South Polar Skua study. The first faint attempt at a controlled composition which involved precise measurements is visible in the scribbled section. Ultimately that approach failed. More energetic, free-from constraints style was necessary. This loose drawing changed my thinking entirely, and the final portrait (when I get to it) will be better as a result. There is still a long road ahead if I am to capture this monster. In other words, “One does not simply walk into Mordor…”
Common Green Darner portrait is done, I think. This male, with his wings-in-motion was a new challenge for me… Hopefully, it looks like they’re moving. If not, please be kind.
A little bit more progress on the Common Green Darner. Mostly this step involves firming up important color breaks and sharpening the heavy dark lines.
Common Green Darner with more definition on the black abdominal pattern and a few base colors added. Hardest work still ahead.
I should really be working on a South Polar Skua portrait, but I started this a couple of days ago and I want to continue with it before the energy is gone. It will be the first Dragonfly portrait I’ve done of one in flight. Should be a technical challenge…
Semipalmated Sandpiper. I may make some small adjustments later, but going to leave it alone for a while. I think most features are visible here—the very white face and belly, the lack of rufous or golden tones, the short/blunt bill, and it’s preference for deeper water.

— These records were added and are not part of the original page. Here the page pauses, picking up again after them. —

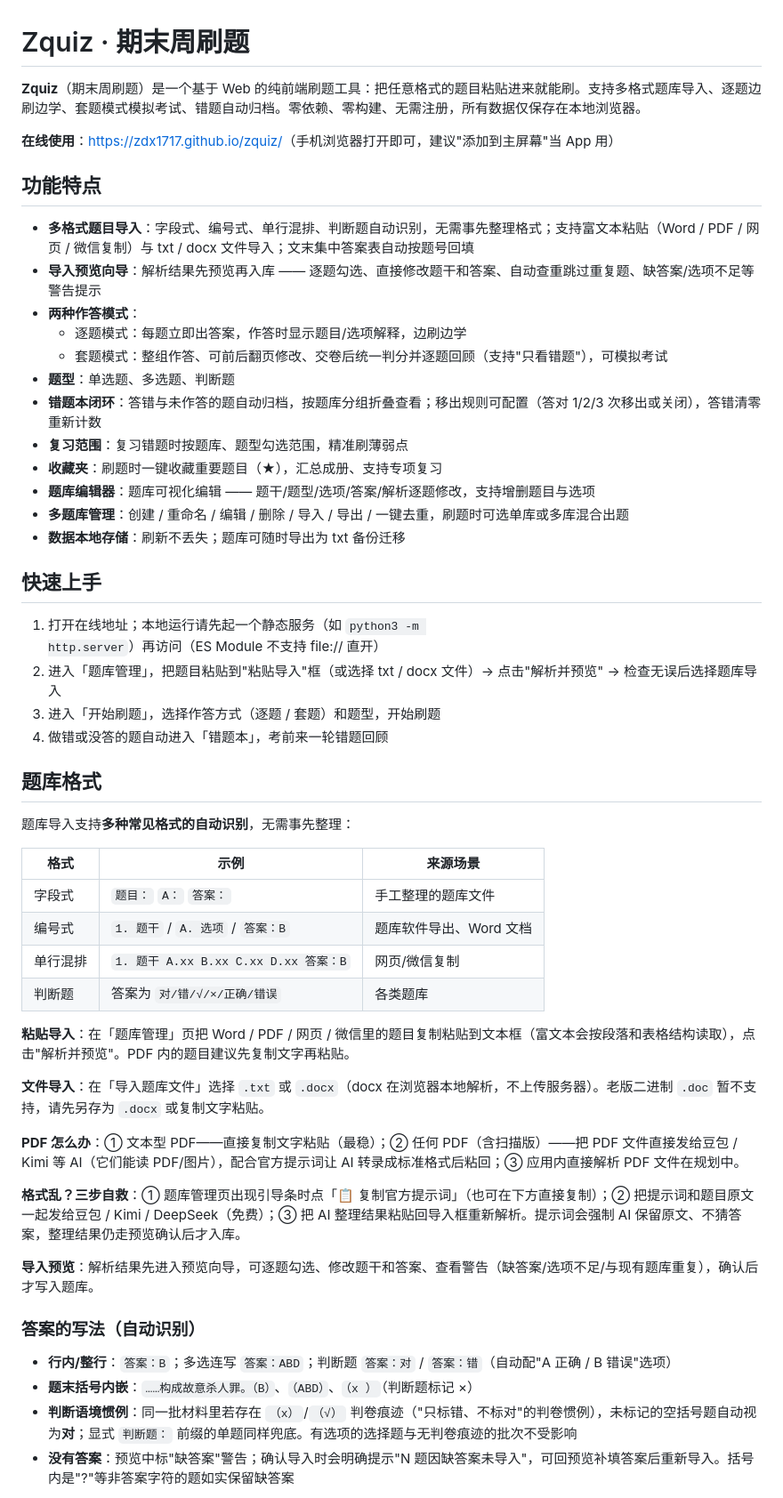
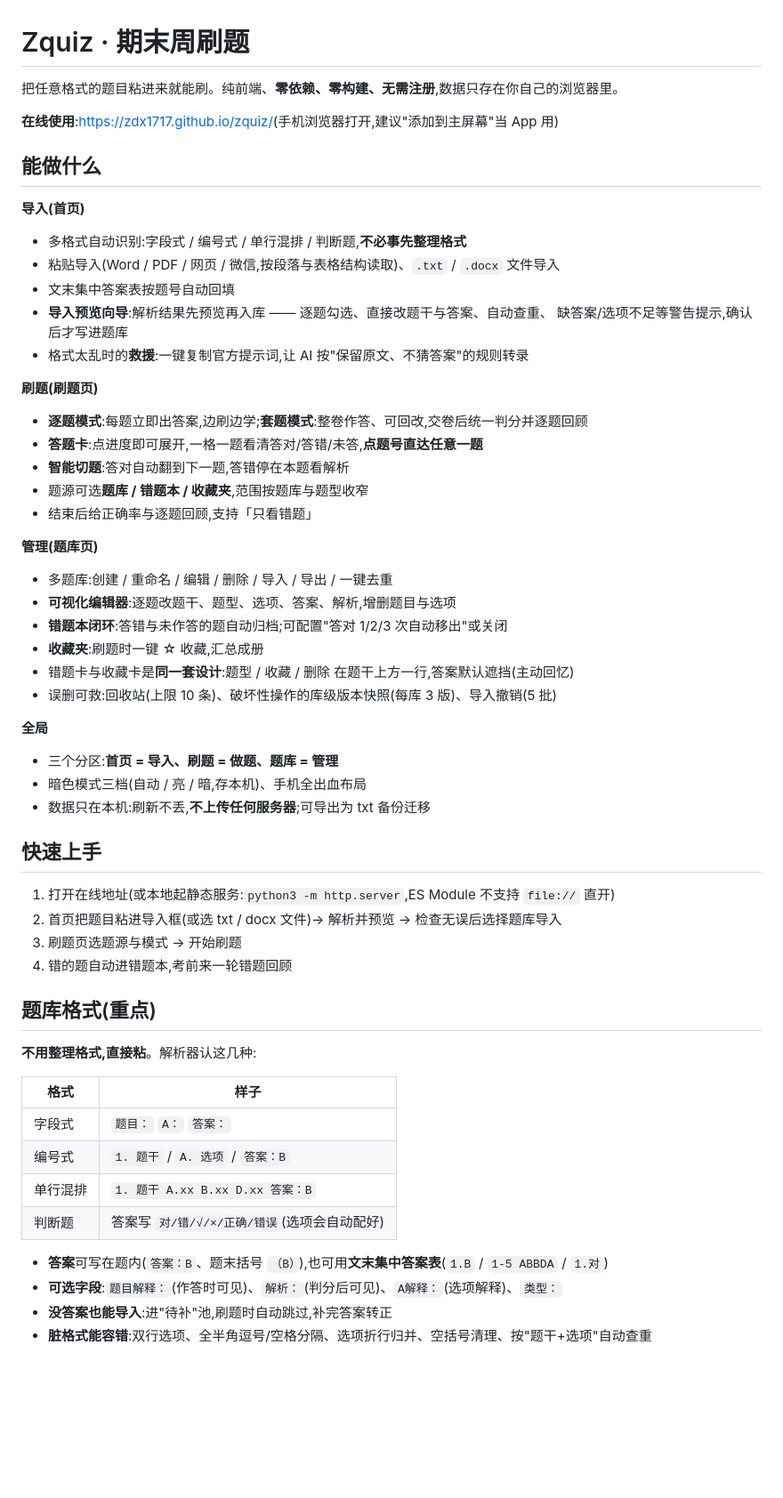
Before and after one commit to ZDX1717/snap-review, a Markdown page: README.md, the part around one of its changes. Shown at 89% size. Drawn GitHub-style; blank space fills up the shorter version.

```diff
--- a/README.md
+++ b/README.md
@@ -1,56 +1,59 @@
 # Zquiz · 期末周刷题
 
-**Zquiz**（期末周刷题）是一个基于 Web 的纯前端刷题工具：把任意格式的题目粘贴进来就能刷。支持多格式题库导入、逐题边刷边学、套题模式模拟考试、错题自动归档。零依赖、零构建、无需注册，所有数据仅保存在本地浏览器。
+把任意格式的题目粘进来就能刷。纯前端、**零依赖、零构建、无需注册**,数据只存在你自己的浏览器里。
 
-**在线使用**：<https://zdx1717.github.io/zquiz/>（手机浏览器打开即可，建议"添加到主屏幕"当 App 用）
+**在线使用**:<https://zdx1717.github.io/zquiz/>(手机浏览器打开,建议"添加到主屏幕"当 App 用)
 
-## 功能特点
+## 能做什么
 
-- **多格式题目导入**：字段式、编号式、单行混排、判断题自动识别，无需事先整理格式；支持富文本粘贴（Word / PDF / 网页 / 微信复制）与 txt / docx 文件导入；文末集中答案表自动按题号回填
-- **导入预览向导**：解析结果先预览再入库 —— 逐题勾选、直接修改题干和答案、自动查重跳过重复题、缺答案/选项不足等警告提示
-- **两种作答模式**：
-  - 逐题模式：每题立即出答案，作答时显示题目/选项解释，边刷边学
-  - 套题模式：整组作答、可前后翻页修改、交卷后统一判分并逐题回顾（支持"只看错题"），可模拟考试
-- **题型**：单选题、多选题、判断题
-- **错题本闭环**：答错与未作答的题自动归档，按题库分组折叠查看；移出规则可配置（答对 1/2/3 次移出或关闭），答错清零重新计数
-- **复习范围**：复习错题时按题库、题型勾选范围，精准刷薄弱点
-- **收藏夹**：刷题时一键收藏重要题目（★），汇总成册、支持专项复习
-- **题库编辑器**：题库可视化编辑 —— 题干/题型/选项/答案/解析逐题修改，支持增删题目与选项
-- **多题库管理**：创建 / 重命名 / 编辑 / 删除 / 导入 / 导出 / 一键去重，刷题时可选单库或多库混合出题
-- **数据本地存储**：刷新不丢失；题库可随时导出为 txt 备份迁移
+**导入(首页)**
+- 多格式自动识别:字段式 / 编号式 / 单行混排 / 判断题,**不必事先整理格式**
+- 粘贴导入(Word / PDF / 网页 / 微信,按段落与表格结构读取)、`.txt` / `.docx` 文件导入
+- 文末集中答案表按题号自动回填
+- **导入预览向导**:解析结果先预览再入库 —— 逐题勾选、直接改题干与答案、自动查重、
+  缺答案/选项不足等警告提示,确认后才写进题库
+- 格式太乱时的**救援**:一键复制官方提示词,让 AI 按"保留原文、不猜答案"的规则转录
+
+**刷题(刷题页)**
+- **逐题模式**:每题立即出答案,边刷边学;**套题模式**:整卷作答、可回改,交卷后统一判分并逐题回顾
+- **答题卡**:点进度即可展开,一格一题看清答对/答错/未答,**点题号直达任意一题**
+- **智能切题**:答对自动翻到下一题,答错停在本题看解析
+- 题源可选**题库 / 错题本 / 收藏夹**,范围按题库与题型收窄
+- 结束后给正确率与逐题回顾,支持「只看错题」
+
+**管理(题库页)**
+- 多题库:创建 / 重命名 / 编辑 / 删除 / 导入 / 导出 / 一键去重
+- **可视化编辑器**:逐题改题干、题型、选项、答案、解析,增删题目与选项
+- **错题本闭环**:答错与未作答的题自动归档;可配置"答对 1/2/3 次自动移出"或关闭
+- **收藏夹**:刷题时一键 ☆ 收藏,汇总成册
+- 错题卡与收藏卡是**同一套设计**:题型 / 收藏 / 删除 在题干上方一行,答案默认遮挡(主动回忆)
+- 误删可救:回收站(上限 10 条)、破坏性操作的库级版本快照(每库 3 版)、导入撤销(5 批)
+
+**全局**
+- 三个分区:**首页 = 导入、刷题 = 做题、题库 = 管理**
+- 暗色模式三档(自动 / 亮 / 暗,存本机)、手机全出血布局
+- 数据只在本机:刷新不丢,**不上传任何服务器**;可导出为 txt 备份迁移
 
 ## 快速上手
 
-1. 打开在线地址；本地运行请先起一个静态服务（如 `python3 -m http.server`）再访问（ES Module 不支持 file:// 直开）
-2. 进入「题库管理」，把题目粘贴到"粘贴导入"框（或选择 txt / docx 文件）→ 点击"解析并预览" → 检查无误后选择题库导入
-3. 进入「开始刷题」，选择作答方式（逐题 / 套题）和题型，开始刷题
-4. 做错或没答的题自动进入「错题本」，考前来一轮错题回顾
+1. 打开在线地址(或本地起静态服务:`python3 -m http.server`,ES Module 不支持 `file://` 直开)
+2. 首页把题目粘进导入框(或选 txt / docx 文件)→ 解析并预览 → 检查无误后选择题库导入
+3. 刷题页选题源与模式 → 开始刷题
+4. 错的题自动进错题本,考前来一轮错题回顾
 
-## 题库格式
+## 题库格式(重点)
 
-题库导入支持**多种常见格式的自动识别**，无需事先整理：
+**不用整理格式,直接粘**。解析器认这几种:
 
-| 格式 | 示例 | 来源场景 |
-|---|---|---|
-| 字段式 | `题目：` `A：` `答案：` | 手工整理的题库文件 |
-| 编号式 | `1. 题干` / `A. 选项` / `答案：B` | 题库软件导出、Word 文档 |
-| 单行混排 | `1. 题干 A.xx B.xx C.xx D.xx 答案：B` | 网页/微信复制 |
-| 判断题 | 答案为 `对/错/√/×/正确/错误` | 各类题库 |
+| 格式 | 样子 |
+|---|---|
+| 字段式 | `题目：` `A：` `答案：` |
+| 编号式 | `1. 题干` / `A. 选项` / `答案：B` |
+| 单行混排 | `1. 题干 A.xx B.xx D.xx 答案：B` |
+| 判断题 | 答案写 `对/错/√/×/正确/错误`(选项会自动配好) |
 
-**粘贴导入**：在「题库管理」页把 Word / PDF / 网页 / 微信里的题目复制粘贴到文本框（富文本会按段落和表格结构读取），点击"解析并预览"。PDF 内的题目建议先复制文字再粘贴。
+- **答案**可写在题内(`答案：B`、题末括号 `（B）`),也可用**文末集中答案表**(`1.B` / `1-5 ABBDA` / `1.对`)
+- **可选字段**:`题目解释：`(作答时可见)、`解析：`(判分后可见)、`A解释：`(选项解释)、`类型：`
+- **没答案也能导入**:进"待补"池,刷题时自动跳过,补完答案转正
+- **脏格式能容错**:双行选项、全半角逗号/空格分隔、选项折行归并、空括号清理、按"题干+选项"自动查重
 
-**文件导入**：在「导入题库文件」选择 `.txt` 或 `.docx`（docx 在浏览器本地解析，不上传服务器）。老版二进制 `.doc` 暂不支持，请先另存为 `.docx` 或复制文字粘贴。
-
-**PDF 怎么办**：① 文本型 PDF——直接复制文字粘贴（最稳）；② 任何 PDF（含扫描版）——把 PDF 文件直接发给豆包 / Kimi 等 AI（它们能读 PDF/图片），配合官方提示词让 AI 转录成标准格式后粘回；③ 应用内直接解析 PDF 文件在规划中。
-
-**格式乱？三步自救**：① 题库管理页出现引导条时点「📋 复制官方提示词」（也可在下方直接复制）；② 把提示词和题目原文一起发给豆包 / Kimi / DeepSeek（免费）；③ 把 AI 整理结果粘贴回导入框重新解析。提示词会强制 AI 保留原文、不猜答案，整理结果仍走预览确认后才入库。
-
-**导入预览**：解析结果先进入预览向导，可逐题勾选、修改题干和答案、查看警告（缺答案/选项不足/与现有题库重复），确认后才写入题库。
-
-### 答案的写法（自动识别）
-
-- **行内/整行**：`答案：B`；多选连写 `答案：ABD`；判断题 `答案：对` / `答案：错`（自动配"A 正确 / B 错误"选项）
-- **题末括号内嵌**：`……构成故意杀人罪。（B）`、`（ABD）`、`（x ）`（判断题标记 ×）
-- **判断语境惯例**：同一批材料里若存在 `（x）`/`（√）` 判卷痕迹（"只标错、不标对"的判卷惯例），未标记的空括号题自动视为**对**；显式 `判断题：` 前缀的单题同样兜底。有选项的选择题与无判卷痕迹的批次不受影响
-- **没有答案**：预览中标"缺答案"警告；确认导入时会明确提示"N 题因缺答案未导入"，可回预览补填答案后重新导入。括号内是"?"等非答案字符的题如实保留缺答案
-
```
Also changed, not shown: other parts of README.md (+26 -107 lines), FORMAT.md (added, +126 -0 lines).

While watching “The West Wing” on Netflix, I decided to start a Semipalmated Sandpiper portrait. This, I hope, resembles a first fall juvenile… but we shall see as it develops and a little color is added. Look back to a year ago, and see if my understanding of proportions has improved…